--- What you should do ---
The required answer is a copy of each line in the entries below that includes "laptop".

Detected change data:
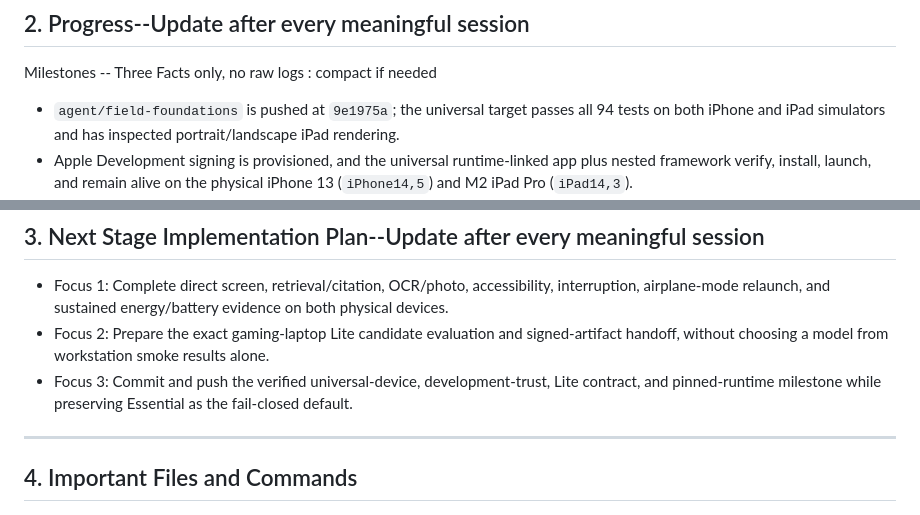
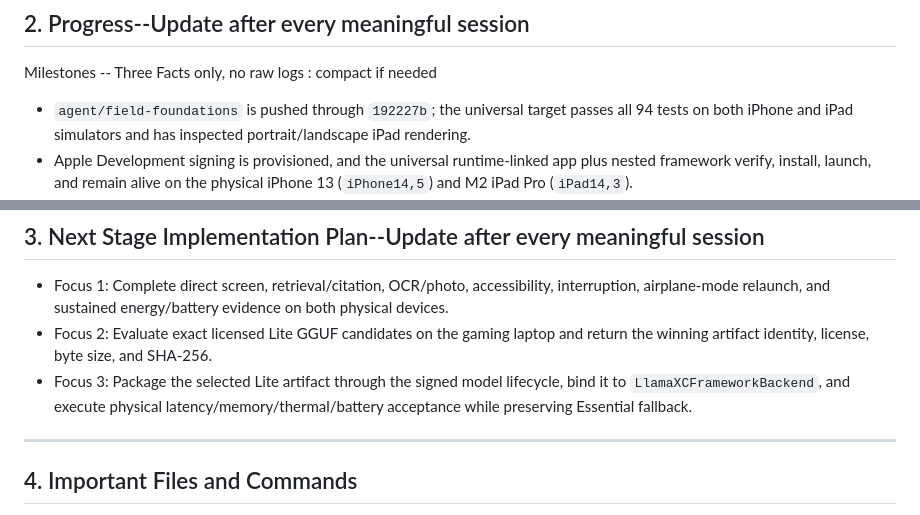
Before and after one commit to kenny2077/Aurora-Survival, a Markdown page: CONTINUITY.md, 2 parts joined by grey strips. GitHub-like rendering.

Commit message:
docs: update implementation handoff

```diff
--- a/CONTINUITY.md
+++ b/CONTINUITY.md
@@ -27,7 +27,7 @@ Code Architecture:
 ## 2. Progress--Update after every meaningful session
 
 Milestones -- Three Facts only, no raw logs : compact if needed
-- `agent/field-foundations` is pushed at `9e1975a`; the universal target passes all 94 tests on both iPhone and iPad simulators and has inspected portrait/landscape iPad rendering.
+- `agent/field-foundations` is pushed through `192227b`; the universal target passes all 94 tests on both iPhone and iPad simulators and has inspected portrait/landscape iPad rendering.
 - Apple Development signing is provisioned, and the universal runtime-linked app plus nested framework verify, install, launch, and remain alive on the physical iPhone 13 (`iPhone14,5`) and M2 iPad Pro (`iPad14,3`).
 - Debug-only signed-pack lifecycle and Release trust exclusion are green; Lite is explicit, and official llama.cpp `b9637` is checksum-pinned with a deterministic text bridge that builds for simulator and arm64 iOS while the candidate GGUF remains unset.
 
@@ -48,8 +48,8 @@ gaming laptop evaluation followed by physical-device evidence.
 ## 3. Next Stage Implementation Plan--Update after every meaningful session
 
 - Focus 1: Complete direct screen, retrieval/citation, OCR/photo, accessibility, interruption, airplane-mode relaunch, and sustained energy/battery evidence on both physical devices.
-- Focus 2: Prepare the exact gaming-laptop Lite candidate evaluation and signed-artifact handoff, without choosing a model from workstation smoke results alone.
-- Focus 3: Commit and push the verified universal-device, development-trust, Lite contract, and pinned-runtime milestone while preserving Essential as the fail-closed default.
+- Focus 2: Evaluate exact licensed Lite GGUF candidates on the gaming laptop and return the winning artifact identity, license, byte size, and SHA-256.
+- Focus 3: Package the selected Lite artifact through the signed model lifecycle, bind it to `LlamaXCFrameworkBackend`, and execute physical latency/memory/thermal/battery acceptance while preserving Essential fallback.
 
 ---
 
```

--- Answer to the problem ---
@@ -48,8 +48,8 @@ gaming laptop evaluation followed by physical-device evidence.
-- Focus 2: Prepare the exact gaming-laptop Lite candidate evaluation and signed-artifact handoff, without choosing a model from workstation smoke results alone.
+- Focus 2: Evaluate exact licensed Lite GGUF candidates on the gaming laptop and return the winning artifact identity, license, byte size, and SHA-256.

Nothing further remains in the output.